Upshaw's role will obviously depend on how quickly he can navigate the learning curve. Alabama played a pro-style defense which, according to Upshaw, resembles in some ways what the Ravens try to do. But one clear adjustment that he'll have to make, especially if he winds up playing the strong-side linebacker spot that was left vacated with Jarret Johnson's departure via free agency, is learning how to drop back in pass coverage more.

On Sunday, he made a nice play about 10 yards down the field to break up a pass intended for undrafted free-agent wide receiver Dorian Graham. But there were also times where he looked a step behind. Upshaw admitted that he'd like to lose some weight before training camp to improve his mobility in coverage.

"It's definitely more than what I dropped" at Alabama, Upshaw said. "If anything, that's something that I have to get more used to, being a drop linebacker. Everybody knows I can pass rush, and I did that a lot at Alabama, but I am very prepared and capable of doing so, learning the terminology. Once I get everything down, I'll be ready to go."

Overall though, Upshaw stood out during the three-day minicamp, not just with his physical skills but his ability to adapt and learn.

"He is really sharp, really knows football," Harbaugh said. "He does all the things that you might not expect a bigger guy to do. He does those things well. He gets into coverage well. He's just a quick learner. He's off to a good start."

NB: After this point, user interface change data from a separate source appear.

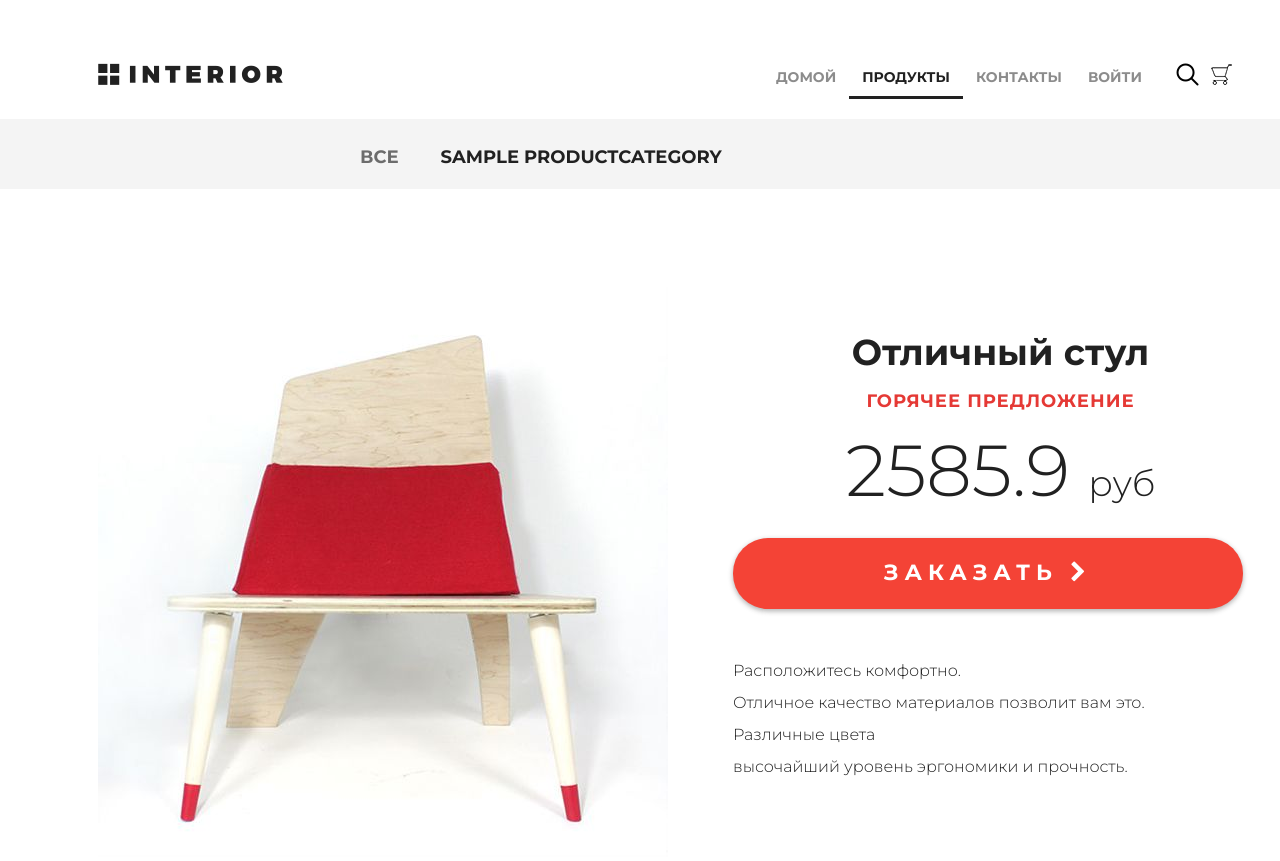
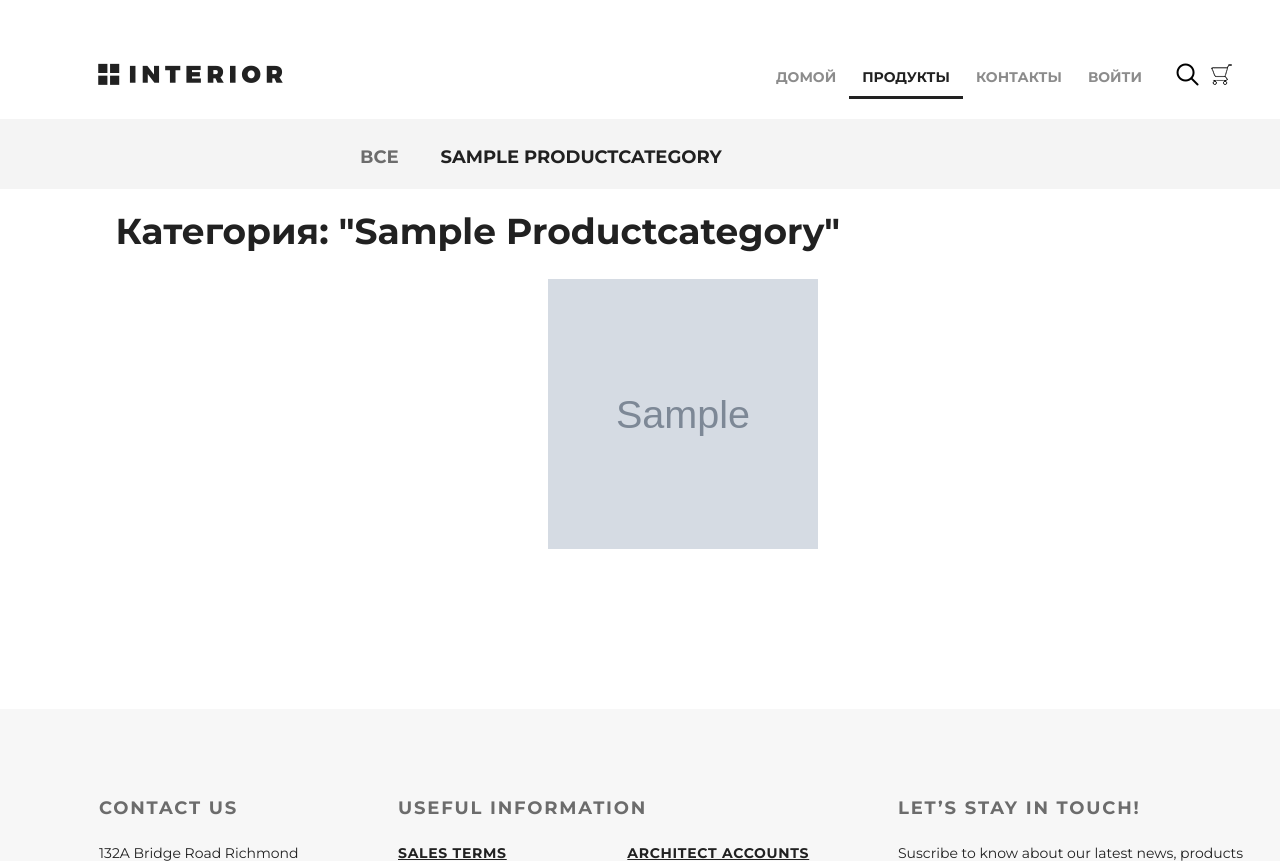
Before and after one commit to koyang-kuleshov/django_1_2, a Django app: page /products/1/ in a window 1280 px wide; the page is wider, and only the part inside the window is pictured. Shown: the top 861 px of that part. Run offline with Django 3.2, Linux system fonts and the light colour scheme; tables that the repository leaves empty hold one stand-in row (values such as "Sample post"); grey boxes marked "Sample" are stand-in pictures.

Commit message:
Сделал вывод всех продуков из БД

```diff
--- a/geekshop/authapp/templates/authapp/base.html
+++ b/geekshop/authapp/templates/authapp/base.html
@@ -22,7 +22,7 @@
   <body>
     <div class="container">
         <div class="login">
-          <div class="h2 text-center head">Вход в систему</div>
+            <div class="h2 text-center head">{{ title|capfirst }}</div>
         </div>
         {% block content %}
 
--- a/geekshop/authapp/templates/authapp/edit.html
+++ b/geekshop/authapp/templates/authapp/edit.html
@@ -9,5 +9,9 @@
     <br>
     <input class="form-control" type="submit" value="Сохранить">
     </form>
-    <button class="btn btn-round form-control last">На главную</button>
+    <div class="user-avatar"><img src="/media/{{ user.avatar|default:'users_avatars/default.jpg' }}
+    "
+    class="user-avatar-img"></div>
+    <button class="btn btn-round form-control last"><a href="{% url 'main' %}">На главную</a>
+    </button>
     {% endblock %}
--- a/geekshop/authapp/templates/authapp/login.html
+++ b/geekshop/authapp/templates/authapp/login.html
@@ -7,6 +7,8 @@
     {{ login_form.as_p }}
     <br>
     <input class="form-control" type="submit" value="Войти">
+    <button class="btn btn-round form-control last">
+    <a href="{% url 'auth:register' %}">Зарегестрироваться</a>
+    </button>
     </form>
-    <a href="{% url 'auth:register' %}">Зарегестрироваться</a>
     {% endblock %}
--- a/geekshop/authapp/templates/authapp/register.html
+++ b/geekshop/authapp/templates/authapp/register.html
@@ -9,6 +9,7 @@
     <br>
     <input class="form-control" type="submit" value="Зарегестрироваться">
     </form>
-    <button class="btn btn-round form-control last">На главную</button>
+    <button class="btn btn-round form-control last"><a href="{% url 'main' %}">На главную</a>
+    </button>
     <div class="user_avatar"><img =src="/media/{{ user.avatar }}"></div>
     {% endblock %}
--- a/geekshop/mainapp/templates/mainapp/index.html
+++ b/geekshop/mainapp/templates/mainapp/index.html
@@ -44,7 +44,6 @@
                         </div>
                     </div>
                     {% endfor %}
-
             </div>
         </section>
 
--- a/geekshop/mainapp/templates/mainapp/products.html
+++ b/geekshop/mainapp/templates/mainapp/products.html
@@ -1,11 +1,11 @@
 {% extends 'mainapp/base.html' %}
 {% load staticfiles %}
     {% block title %}
-        {{ title }}
+        {{ title|title }}
     {% endblock %}
-</head>
-<body>
+
   <div class="container">
+
     {% block content %}
    <div class="hero-white">
       {% include 'mainapp/includes/inc_mainmenu.html' %}
--- /dev/null
+++ b/geekshop/mainapp/templates/mainapp/products_list.html
@@ -0,0 +1,35 @@
+{% extends 'mainapp/base.html' %}
+{% load staticfiles %}
+    {% block title %}
+      {{ title|title }}
+    {% endblock %}
+
+  <div class="container">
+    {% block content %}
+      <div class="hero-white">
+        {% include 'mainapp/includes/inc_mainmenu.html' %}
+      </div>
+      <div class="details">
+        {% include 'mainapp/includes/inc_category_menu.html' %}
+      <section class="product-review padding-site">
+        <div class="products-title">
+          <h2>
+            Категория: "{{ category.name|title }}"
+          </h2>
+        </div>
+        <div class="product-list">
+            {% for product in products %}
+              <div class="product">
+                <img src="{{ product.image.url }}" alt="{{ product.short_desc }}" class="product-img">
+                <div class="hover-description">
+                  <a href="#" class="hover-button">
+                    <img src="{% static 'img/arrow.svg' %}" alt="" class="hover-button-arrow"></a>
+                    <h3 class="hover-header">{{ product.name }}</h3>
+                    <p class="hover-p">{{ product.short_desc }}</p>
+                  </div>
+              </div>
+            {% endfor %}
+      </div>
+  </section>
+  <div class="clr"></div>
+  {% endblock %}
--- a/geekshop/mainapp/views.py
+++ b/geekshop/mainapp/views.py
@@ -1,9 +1,9 @@
 import random
-from django.shortcuts import render
+from django.shortcuts import render, get_object_or_404
 from .models import ProductCategory, Product
 
 
-def main(requests):
+def main(request):
     spam = list(Product.objects.all())
     random.shuffle(spam)
     product_list = spam[:4]
@@ -16,19 +16,37 @@ def main(requests):
         'trending_products': trending_products,
         'small_products': small_products,
     }
-    return render(requests, 'mainapp/index.html', context=context)
+    return render(request, 'mainapp/index.html', context=context)
 
 
-def products(requests, pk=None):
+def products(request, pk=None):
     title = 'Продукты интернет-магазина'
     links_menu = ProductCategory.objects.all()
     same_products = Product.objects.all()[:3]
+
+    if pk is not None:
+        if pk == 0:
+            products = Product.objects.all()
+            category = {'name': 'все'}
+        else:
+            category = get_object_or_404(ProductCategory, pk=pk)
+            products = Product.objects.filter(category__pk=pk)
+        context = {
+            'title': title,
+            'links_menu': links_menu,
+            'same_products': same_products,
+            'category': category,
+            'products': products,
+        }
+        return render(request, 'mainapp/products_list.html', context)
+
     context = {
         'title': title,
         'links_menu': links_menu,
         'same_products': same_products,
     }
-    return render(requests, 'mainapp/products.html', context=context)
+
+    return render(request, 'mainapp/products.html', context=context)
 
 
 def contacts(request):
--- a/geekshop/static/css/style.css
+++ b/geekshop/static/css/style.css
@@ -352,6 +352,7 @@ display: block;
     height: 152px;
     margin-right: 15px;
 }
+
 .title h2 {
     float: left;
     margin-top: 118px;
@@ -1147,6 +1148,7 @@ letter-spacing: 3.6px;
     height: 270px;
     display: block;
     position: relative;
+    margin-bottom: 40px;
 }
 
 .product-img {
@@ -1623,3 +1625,21 @@ display: block;
     right: -38px;
     color: #6c6c6c;
 }
+
+.user-avatar {
+    margin: 20px 0px;
+    height: 270px;
+    width: 270px;
+}
+
+.user-avatar-img {
+    height: 270px;
+    width: 270px;
+}
+
+.products-title {
+    color: #212121;
+    font-size: 24px;
+    height: 30px;
+    margin: 20px 20px 40px 20px;
+}
```
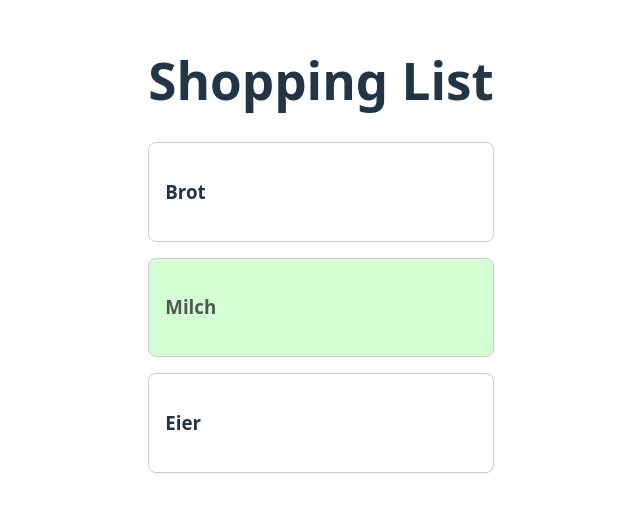
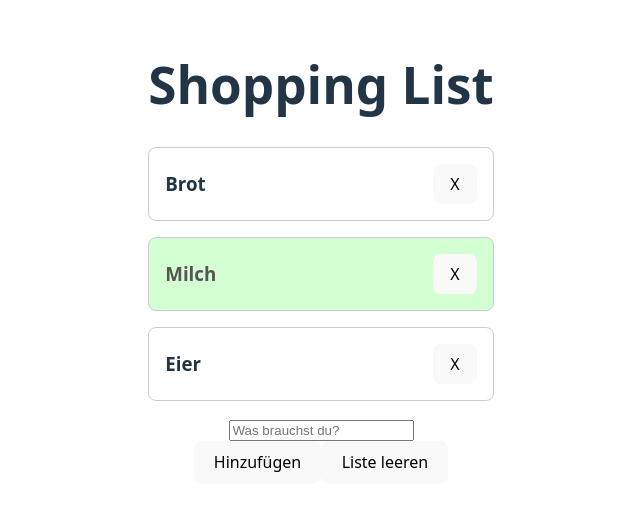
Before and after one commit to Bayfrosch/FoodPlaner, a React (Vite) app: page / in a window 1280 px wide. Shown: the part 147-658 px from the top of the page, without its empty margins (319-959 px from the left). Built offline with nearby package versions, Linux system fonts and the light colour scheme.

Commit message:
Hinzufügen/Löschen von Items

```diff
--- a/src/App.css
+++ b/src/App.css
@@ -42,7 +42,10 @@
 }
 
 .shopping-item {
+  display: flex;
+  align-items: center;
   text-align: left;
+  justify-content: space-between;
   margin: 1rem 0;
   padding: 1rem;
   border: 1px solid #ccc;
@@ -50,6 +53,17 @@
   transition: background-color 0.3s, color 0.3s;
 }
 
+.shopping-item h3 {
+  margin: 0;
+  flex: 1;
+}
+
+.shopping-item button {
+  padding: 0.5rem 1rem;
+  cursor: pointer;
+  white-space: nowrap;
+}
+
 .shopping-item.checked {
   background-color: #d3ffd3;
   color: #555;
--- a/src/App.tsx
+++ b/src/App.tsx
@@ -15,6 +15,19 @@ function App() {
     { id: 3, name: "Eier", completed: false }
   ]);
 
+  const [inputValue, setInputValue] = useState("");
+
+  const handleSubmit = () => {
+    if (inputValue.trim() === "") return;
+    const newItem: ShoppingItemData = {
+      id: items.length + 1,
+      name: inputValue,
+      completed: false
+    };
+    setItems([...items, newItem]);
+    setInputValue("");
+  };
+
   const handleToggle = (id: number) => {
     setItems(
       items.map(item => {
@@ -25,8 +38,12 @@ function App() {
       })
     );
   };
+  const handleDelete = (id: number) => {
+    setItems(items.filter(item => item.id !== id));
+  };
 
   return (
+    <div>
       <div>
         <h1>Shopping List</h1>
         {items.map(item => (
@@ -36,8 +53,21 @@ function App() {
             name={item.name}
             completed={item.completed}
             onToggle={() => handleToggle(item.id)}
+            onDelete={() => handleDelete(item.id)}
           />
         ))}
+      </div>
+      <div>
+        <input
+          type="text"
+          value={inputValue}
+          onChange={(e) => setInputValue(e.target.value)}
+          placeholder="Was brauchst du?"
+        />
+        <br/>
+        <button onClick={handleSubmit}>Hinzufügen</button>
+        <button onClick={() => setItems([])}>Liste leeren</button>
+      </div>
     </div>
   );
 }
--- a/src/components/ShoppingItem.tsx
+++ b/src/components/ShoppingItem.tsx
@@ -5,6 +5,7 @@ interface ShoppingItemProps {
     name: string,
     completed: boolean,
     onToggle: () => void;
+    onDelete: () => void;
 }
 
 function ShoppingItem(props: ShoppingItemProps) {
@@ -14,6 +15,10 @@ function ShoppingItem(props: ShoppingItemProps) {
         onClick={() => props.onToggle()}
         >
             <h3>{props.name}</h3>
+            <button onClick={(e) => {
+                e.stopPropagation();
+                props.onDelete();
+            }}>X</button>
         </div>
     )
 }
```
Lines whose indentation alone changed are shown as unchanged.
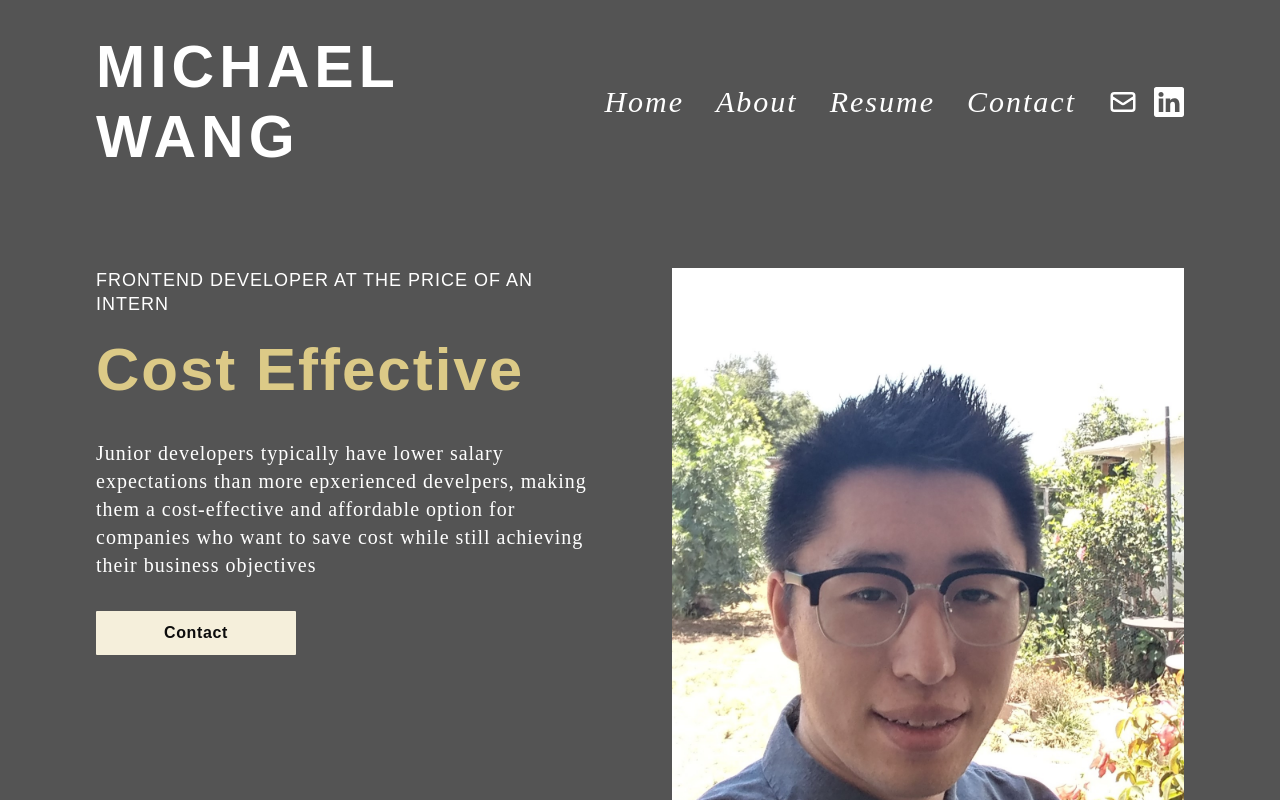
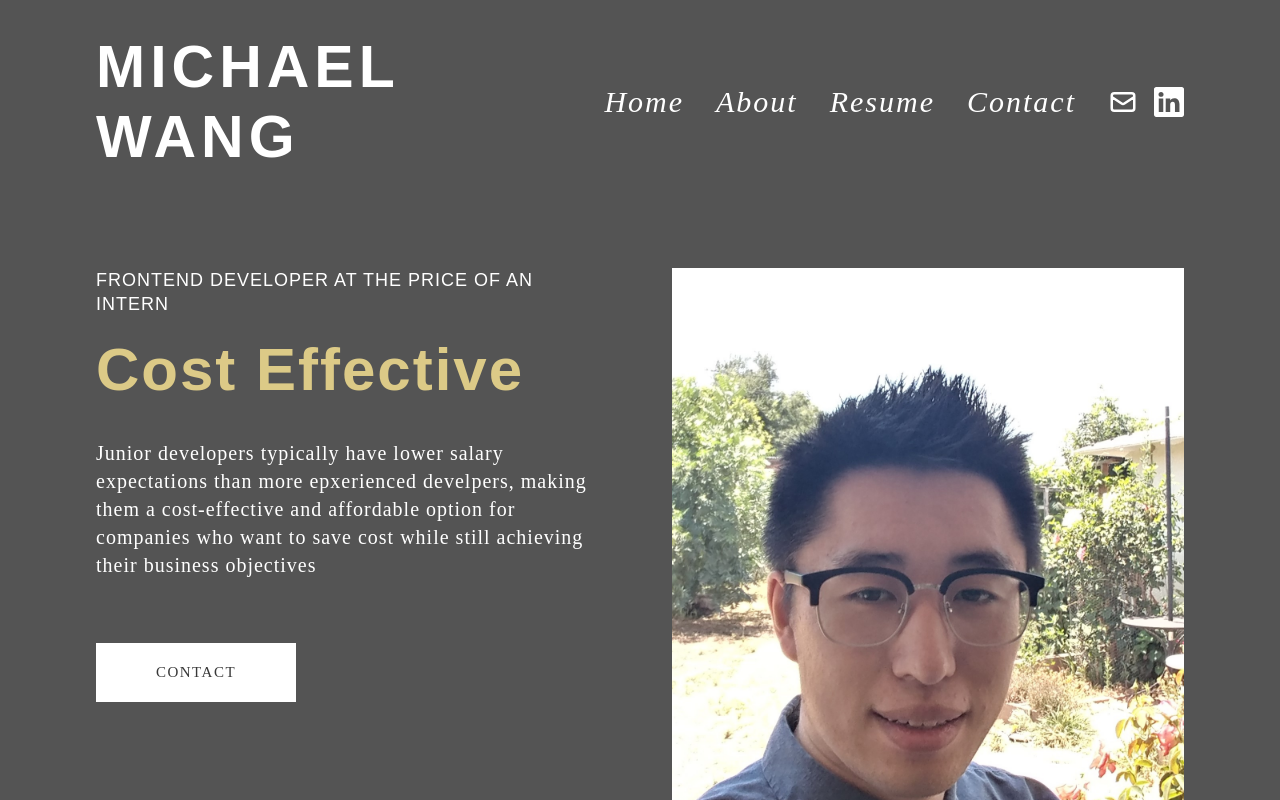
Before and after one commit to michaelwang07/michael_wang_portfolio, a React (Vite) app: page / in a window 1280 px wide. Shown: the top 800 px of the page. Built offline with nearby package versions, Linux system fonts and the light colour scheme.

Commit message:
finishing touches homepage

```diff
--- a/src/App.css
+++ b/src/App.css
@@ -33,7 +33,7 @@ a {
   line-height: 24px;
   text-transform: uppercase;
   color: #FFFFFF;
-  }
+}
 
 .content-2 {
   font-family: adobe-caslon-pro;
@@ -44,7 +44,7 @@ a {
   line-height: 28px;
   text-transform: none;
   color: #FFFFFF;
-  }
+}
 
 .header-1 {
   font-family: brandon-grotesque, sans-serif;
@@ -55,7 +55,7 @@ a {
   line-height: 70px;
   text-transform: uppercase;
   color: #FFFFFF;
-  }
+}
 
 .header-2 {
   font-family: 'Montserrat', sans-serif;
@@ -75,17 +75,17 @@ a {
 }
 
 .custom__button {
-  background-color: #F5EFDB;
-  color: #0C0C0C;
-  font-family: brandon-grotesque, sans-serif;
-  font-weight: 700;
-  letter-spacing: 0.04em;
-  line-height: 28px;
-  font-size: 16px;
-  padding: 0.5rem 1.5rem;
-  border-radius: 1px;
+  color: #383838;
+  background-color: #fff;
   border: none;
-  outline: none;
+  font-family: Karla;
+  font-size: 15px;
+  font-weight: 500;
+  font-style: normal;
+  text-transform: uppercase;
+  letter-spacing: .1em;
+  padding: 21px 34px;
+  margin: 2rem 0;
   cursor: pointer;
 }
 
--- a/src/components/Footer/footer.css
+++ b/src/components/Footer/footer.css
@@ -5,6 +5,7 @@
 
 .app__footer-top {
   display: flex;
+  flex-direction: row;
   justify-content: space-between;
   text-align: center;
 }
@@ -26,6 +27,7 @@
   flex-direction: column;
   justify-content: center;
   text-align: center;
+  gap: 1rem;
 }
 
 .app__footer-info_contact h2,
@@ -43,30 +45,41 @@
   color: white;
 }
 
-.app__footer-bottom_button button {
-  color: #383838;
-  background-color: #fff;
-  border: none;
-  font-family: Karla;
-  font-size: 15px;
-  font-weight: 400;
-  font-style: normal;
-  text-transform: uppercase;
-  letter-spacing: .1em;
-  padding: 21px 34px;
-  margin: 2rem 0;
-}
-
 .app__footer-bottom_socialmedia {
   display: flex;
   flex-direction: row;
   justify-content: center;
+  margin-top: 1rem;
   gap: 1rem;
 }
 
 .app__footer-bottom_socialmedia svg {
   font-size: 30px;
+  color: white;
   border: solid black;
   border-radius: 50%;
   padding: 0.5rem;
 }
+
+.app__footer-bottom_socialmedia svg:hover {
+  color: black;
+  background-color: white;
+}
+
+@media screen and (max-width: 1000px) {
+  .app__footer-top {
+    flex-direction: column;
+    align-items: center;
+    gap: 4rem;
+  }
+
+  .app__footer-top div {
+    max-width: 100%;
+  }
+}
+
+@media screen and (max-width: 500px) {
+  .app__footer {
+    padding: 6rem 2rem;
+  }
+}
--- a/src/components/Footer/footer.jsx
+++ b/src/components/Footer/footer.jsx
@@ -28,7 +28,7 @@ const Footer = () => {
       <div className='app__footer-bottom'>
         <h1 className='header-2'>Available for Immediate Employment</h1>
         <div className='app__footer-bottom_button'>
-          <button type='button'>Contact Me Now</button>
+          <button type='button' className='custom__button'>Contact Me Now</button>
         </div>
         <div className='app__footer-bottom_socialmedia'>
           <div className='app__footer-bottom_socialmedia_email'>
--- a/src/components/enthusiasm/enthusiasm.css
+++ b/src/components/enthusiasm/enthusiasm.css
@@ -19,3 +19,7 @@
 .app__enthusiam-image img{
   width: 100%;
 }
+
+.app__enthusiam-adaptablility {
+  margin-bottom: 4rem;
+}
--- a/src/components/navbar/navbar.css
+++ b/src/components/navbar/navbar.css
@@ -27,6 +27,11 @@
 
 .app__navbar-links a {
   font-size: 30px;
+  transition: 0.5s ease;
+}
+
+.app__navbar-links a:hover {
+  color: var(--color-golden);
 }
 
 .app__navbar-socialmedia {
@@ -60,6 +65,10 @@
 
 .app__navbar-smallscreen_links li a {
   background-color: darkgray;
+}
+
+.app__navbar-smallscreen_links li a:hover {
+  border-bottom: 2px solid #eeeeee;
 }
 
 .app__navbar-smallscreen_links a {
--- a/src/components/websites/websites.css
+++ b/src/components/websites/websites.css
@@ -48,7 +48,7 @@
 }
 
 .app__websites-links h4:hover {
-  color: var(--color-darkgray);
+  color: black;
 }
 
 .app__websites-links_image {
```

Ravens third-round pick Bernard Pierce, a running back out of Temple, said he heard plenty of hype about Upshaw, but the former Alabama standout still made a big impression.

"He's a big dude," Pierce said. "I saw a couple of clips of him during practice while we were down there. He's a very powerful guy, and he's actually faster than he looks. He's definitely going to make an impact on this team."

Upshaw certainly is planning for that to happen, and sooner rather than later. He said that he learned of Suggs' injury on his Twitter account when fans kept writing him to remind him that he was going to have to step up and fill the void. Though appreciated, the messages didn't leave much of an impression because Upshaw already knew that he'd have to raise his game to make the impact that he wants to make.

"I wrote that it's a grown man's game and everybody has to come in and be prepared even if Suggs was healthy. I have to be prepared either way," Upshaw said. "Honestly, I got the goal and the mindset to come in and compete. That's my No.1 goal. If I am able to get on the field and make plays, that's what I want to do."